“Nobody saw that one coming!” My career has taken all sorts of twists and turns, but this last one was unexpected, even for me.

Losing Steam

It’s fun and rewarding to build software, but it also means you’re absorbing all the pain of your product’s deficiencies from customers, sales, customer support, and execs. Releases have about a minute of celebration before the wave of new “why didn’t you build this” suggestions and complaints start to roll in. It is hard to feel that you are always failing your stakeholders, even when you’re delivering successes. (Side note: There should be Product Management Support Groups. Less people would burn out.)

Teaching was always the thing that returned my life force, and usually I could find some class to teach on the side somewhere. But post-pandemic things got weird. Enrollments we’re down and the sale of the company took up 200% of my time for two years.

After two years of not teaching anything, I was like the video game character who has depleted their life force. One more hit and I my player character was going to be done for good.

Why Middle School

So in August of last year, even though I’ve never taught in K-12, I approached a nearby public charter school about teaching Entrepreneurship to their high school students. The director and principal loved the idea, but they had an ask. “Could I teach a middle school elective too?”

It was probably a sign of how desperately I needed to teach again that I just said yes. But I did have one condition. I wanted to teach a subject I’d always wanted to take a deep dive into. I wanted to look at every technology arc that surrounds us and understand what we did before, how the tech developed and changed over time, how society changed on each pivot, and what is likely to come next.

What’s in Tech and Society

Over two semesters, my students and I went on this amazing journey to dive into:

– Water Infrastructure
– Power Infrastructure
– Transportation and Logistics
– Agricultural Industry
– Innovation Theories
– Household Technologies
– Communication Technologies
– Material Sciences
– Computing Technologies
– Medical Technologies

Learning along side middle schoolers was surprisingly fun. They are still full of curiosity and were eager to learn about the real world around them.

I am probably biased, but I think these kids are now some of the smartest kids their age in Utah.

They now get how complex and fragile our society is. They can explain how Amazon packages get to your house and how a disruption in a transportation network would disrupt society. They can tell you about some of the innovations that were led and funded by the needs of the U.S. government (e.g. your computer today might not exist today if the Census Bureau had not been desperate for a faster way to compile data). They can tell you how cell towers work and what the difference between the G’s is on your signal.

The picture here is their timeline of all the technologies we studies in the second semester of Technology and Society. Enjoy!


Huge wall timeline containing hundreds of Technology Innovations over the last 200 years

Count Me In!

If you are interested in using some of the Technology & Society curriculum, if you want to participate in Tech and Society Summer Camp with your kids, or if you want to teach a similar course, please subscribe (panel on the right) to continue to get more information about this course as I publish it.

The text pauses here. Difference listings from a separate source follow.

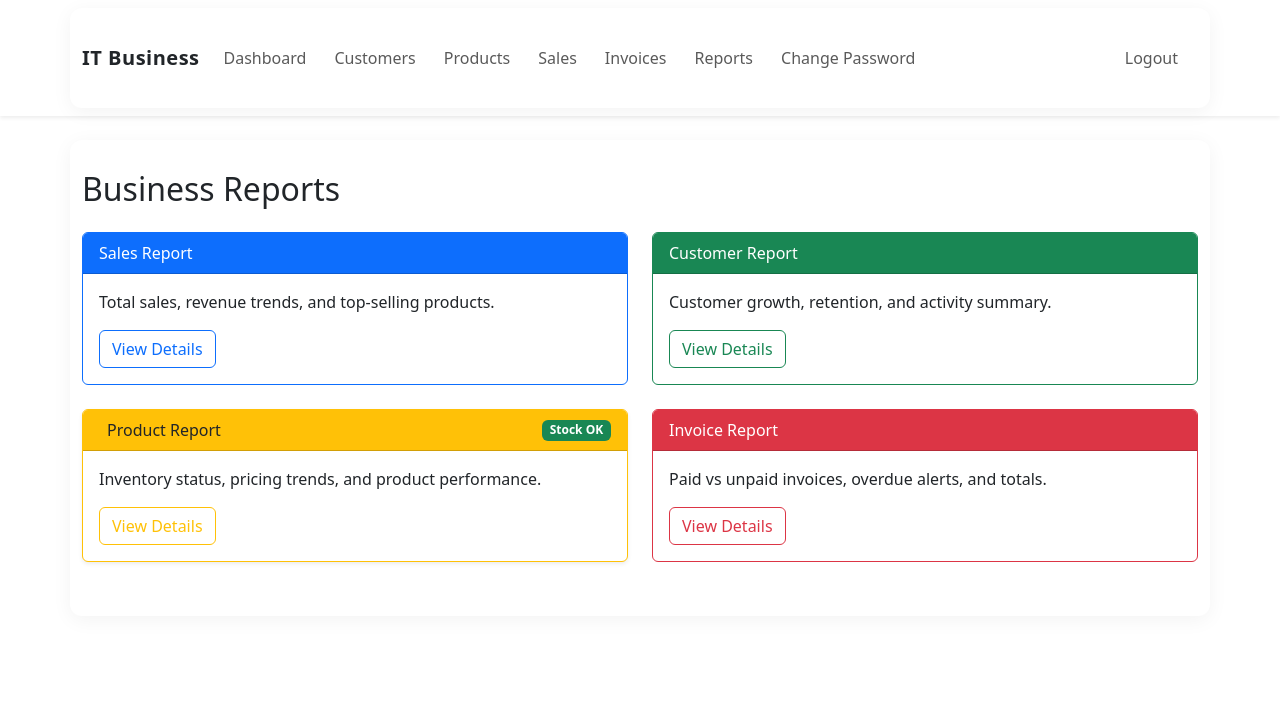
Repository: asmsaifulislam/it_business
Page: http://localhost/reports
These files come from the project's save history. The page is drawn as it stood at one moment and after a run of saves; the edit follows.
The browser window is 1280 px wide. The pictures show the whole page.
The page is served by the project's application, run on Flask 3 (app.py). The session is filled in as if someone had signed in: {"user_id": 1}. Other server files are loaded and not shown.

Above is the page before, as saved 2025-09-20 00:46:03.

### templates/reports.html
{% extends 'base.html' %}

{% block content %}
<h2 class="mb-4">Business Reports</h2>

<div class="row">
    <!-- Sales Report -->
    <div class="col-md-6 mb-4">
        <div class="card border-primary">
            <div class="card-header bg-primary text-white">Sales Report</div>
            <div class="card-body">
                <p>Total sales, revenue trends, and top-selling products.</p>
                <a href="{{ url_for('sales_report_view') }}" class="btn btn-outline-primary">View Details</a>
            </div>
        </div>
    </div>

    <!-- Customer Report -->
    <div class="col-md-6 mb-4">
        <div class="card border-success">
            <div class="card-header bg-success text-white">Customer Report</div>
            <div class="card-body">
                <p>Customer growth, retention, and activity summary.</p>
                <a href="{{ url_for('customer_report') }}" class="btn btn-outline-success">View Details</a>
            </div>
        </div>
    </div>

    <!-- Product Report -->
    <div class="col-md-6 mb-4">
        <div class="card border-warning shadow-sm">
            <div class="card-header bg-warning text-dark d-flex justify-content-between align-items-center">
                <span><i class="bi bi-box-seam me-2"></i>Product Report</span>
                {% if low_stock|length > 0 %}
                    <span class="badge bg-danger">{{ low_stock|length }} low-stock</span>
                {% else %}
                    <span class="badge bg-success">Stock OK</span>
                {% endif %}
            </div>
            <div class="card-body">
                <p>Inventory status, pricing trends, and product performance.</p>
                <a href="{{ url_for('product_report') }}" class="btn btn-outline-warning">View Details</a>
            </div>
        </div>
    </div>

    <!-- Invoice Report -->
    <div class="col-md-6 mb-4">
        <div class="card border-danger">
            <div class="card-header bg-danger text-white">Invoice Report</div>
            <div class="card-body">
                <p>Paid vs unpaid invoices, overdue alerts, and totals.</p>
                <a href="{{ url_for('invoice_report') }}" class="btn btn-outline-danger">View Details</a>
            </div>
        </div>
    </div>
</div>
{% endblock %}

### templates/base.html
<!DOCTYPE html>
<html lang="en">
<head>
    <meta charset="UTF-8">
    <title>IT Business Management Tool</title>
    <meta name="viewport" content="width=device-width, initial-scale=1">

    <!-- Custom Styles -->
    <link rel="stylesheet" href="{{ url_for('static', filename='style.css') }}">

    <!-- Bootstrap CSS -->
    <link href="https://cdn.jsdelivr.net/npm/bootstrap@5.3.0/dist/css/bootstrap.min.css" rel="stylesheet">
</head>
<body>
    <!-- Navbar -->
    <nav class="navbar navbar-expand-lg shadow-sm mb-4" style="background-color: #ffffff;">
        <div class="container">
            <a class="navbar-brand text-dark" href="{{ url_for('dashboard') }}">IT Business</a>
            <button class="navbar-toggler" type="button" data-bs-toggle="collapse" data-bs-target="#navbarNav" aria-controls="navbarNav" aria-expanded="false" aria-label="Toggle navigation">
                <span class="navbar-toggler-icon"></span>
            </button>

            <div class="collapse navbar-collapse justify-content-between" id="navbarNav">
                <ul class="navbar-nav">
                    <li class="nav-item"><a class="nav-link" href="{{ url_for('dashboard') }}">Dashboard</a></li>
                    <li class="nav-item"><a class="nav-link" href="{{ url_for('customers') }}">Customers</a></li>
                    <li class="nav-item"><a class="nav-link" href="{{ url_for('products') }}">Products</a></li>
                    <li class="nav-item"><a class="nav-link" href="{{ url_for('sales') }}">Sales</a></li>
                    <li class="nav-item"><a class="nav-link" href="{{ url_for('invoice') }}">Invoices</a></li>
                    <li class="nav-item"><a class="nav-link" href="{{ url_for('reports') }}">Reports</a></li>
                    <li class="nav-item"><a class="nav-link" href="{{ url_for('change_password') }}">Change Password</a></li>
                </ul>

                <ul class="navbar-nav">
                    {% if session.get('user_id') %}
                        <li class="nav-item"><a class="nav-link" href="{{ url_for('logout') }}">Logout</a></li>
                    {% else %}
                        <li class="nav-item"><a class="nav-link" href="{{ url_for('login') }}">Login</a></li>
                    {% endif %}
                </ul>
            </div>
        </div>
    </nav>

    <!-- Flash Messages -->
    <div class="container">
        {% with messages = get_flashed_messages(with_categories=true) %}
            {% if messages %}
                {% for category, message in messages %}
                    <div class="alert alert-{{ category }} text-center fade-in">
                        {{ message }}
                    </div>
                {% endfor %}
            {% endif %}
        {% endwith %}

        <!-- Page Content -->
        {% block content %}{% endblock %}
    </div>

    <!-- Bootstrap JS -->
    <script src="https://cdn.jsdelivr.net/npm/bootstrap@5.3.0/dist/js/bootstrap.bundle.min.js"></script>
</body>
</html>

### static/style.css
\/* =========================
   Base Reset
========================= */
body {
    margin: 0;
    padding: 0;
    font-family: 'Segoe UI', Tahoma, Geneva, Verdana, sans-serif;
    background-color: #f4f6f9;
    color: #212529;
    text-align: center;
}

/* =========================
   Navbar
========================= */
nav.navbar {
    background-color: #ffffff;
    box-shadow: 0 2px 4px rgba(0, 0, 0, 0.1);
    transition: box-shadow 0.3s ease;
}

nav.navbar:hover {
    box-shadow: 0 4px 12px rgba(0, 0, 0, 0.15);
}

.navbar-brand {
    font-weight: bold;
    font-size: 1.5rem;
    letter-spacing: 0.5px;
    color: #2c3e50;
}

.nav-link {
    font-size: 1rem;
    margin-right: 12px;
    position: relative;
    color: #2c3e50;
    transition: color 0.3s ease;
}

.nav-link::after {
    content: '';
    position: absolute;
    left: 0;
    bottom: -4px;
    width: 0%;
    height: 2px;
    background-color: #198754;
    transition: width 0.3s ease;
}

.nav-link:hover {
    color: #198754;
}

.nav-link:hover::after {
    width: 100%;
}

/* =========================
   Container
========================= */
.container {
    padding: 30px 20px;
    max-width: 1200px;
    margin: 0 auto;
    background-color: #ffffff;
    border-radius: 12px;
    box-shadow: 0 4px 20px rgba(0, 0, 0, 0.05);
}

/* =========================
   Headings
========================= */
h2 {
    font-weight: 600;
    color: #2c3e50;
    margin-bottom: 30px;
}

/* =========================
   Table Styles
========================= */
table {
    font-size: 0.95rem;
    margin: 0 auto;
    width: 100%;
    border-collapse: collapse;
}

.table th {
    background-color: #2c3e50;
    color: white;
    text-align: center;
    padding: 12px;
}

.table td {
    vertical-align: middle;
    text-align: center;
    padding: 10px;
    background-color: #ffffff;
}

.table tbody tr:hover {
    background-color: #f0f8ff;
}

/* =========================
   Buttons
========================= */
.table-actions .btn {
    width: 192px;
    height: 82px;
    font-size: 1.2rem;
    padding: 0;
    display: flex;
    align-items: center;
    justify-content: center;
    border-radius: 10px;
    box-shadow: 0 4px 12px rgba(0, 0, 0, 0.2);
    transition: transform 0.3s ease, box-shadow 0.3s ease;
}

.table-actions .btn:hover {
    transform: scale(1.05);
    box-shadow: 0 6px 16px rgba(0, 0, 0, 0.25);
}

.table-actions .btn-success {
    background-color: #198754;
    color: white;
}

.table-actions .btn-success:hover {
    background-color: #157347;
}

.table-actions .btn-danger {
    background-color: #dc3545;
    color: white;
}

.table-actions .btn-danger:hover {
    background-color: #b02a37;
}

/* =========================
   Badges
========================= */
.badge {
    font-size: 0.85rem;
    padding: 6px 10px;
    border-radius: 4px;
}

/* =========================
   Responsive
========================= */
@media (max-width: 992px) {
    .table-actions .btn {
        width: 140px;
        height: 60px;
        font-size: 1rem;
    }
}

Loaded but not shown: app.py (423 lines, source omitted)

After the next 2 saves:
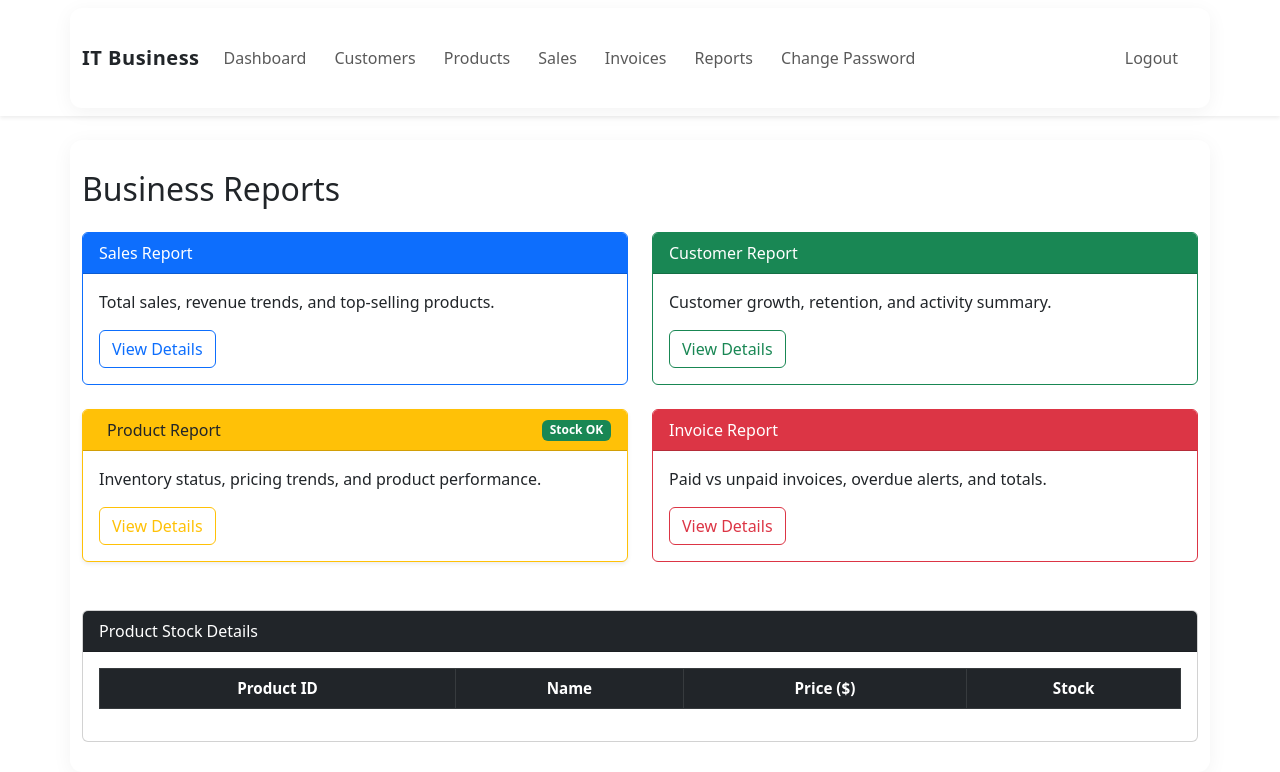
The 2 saves are shown as one change because they came seconds apart.
The last was saved 110 s later.
--- a/templates/reports.html
+++ b/templates/reports.html
@@ -55,4 +55,42 @@
         </div>
     </div>
 </div>
+
+<!-- Optional: Show full product stock table -->
+<div class="row mt-4">
+    <div class="col-12">
+        <div class="card">
+            <div class="card-header bg-dark text-white">Product Stock Details</div>
+            <div class="card-body">
+                <table class="table table-bordered table-striped text-center align-middle">
+                    <thead class="table-dark">
+                        <tr>
+                            <th>Product ID</th>
+                            <th>Name</th>
+                            <th>Price ($)</th>
+                            <th>Stock</th>
+                        </tr>
+                    </thead>
+                    <tbody>
+                        {% for product in products %}
+                        <tr>
+                            <td>{{ product.id }}</td>
+                            <td>{{ product.name }}</td>
+                            <td>${{ "{:,.2f}".format(product.price) }}</td>
+                            <td>
+                                {% if product.current_stock < 10 %}
+                                    <span class="badge bg-danger">{{ product.current_stock }}</span>
+                                {% else %}
+                                    <span class="badge bg-success">{{ product.current_stock }}</span>
+                                {% endif %}
+                            </td>
+                        </tr>
+                        {% endfor %}
+                    </tbody>
+                </table>
+            </div>
+        </div>
+    </div>
+</div>
+
 {% endblock %}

You can also see parts of the curriculum that are published in the Technology & Society Curriculum Category on this website.

About Author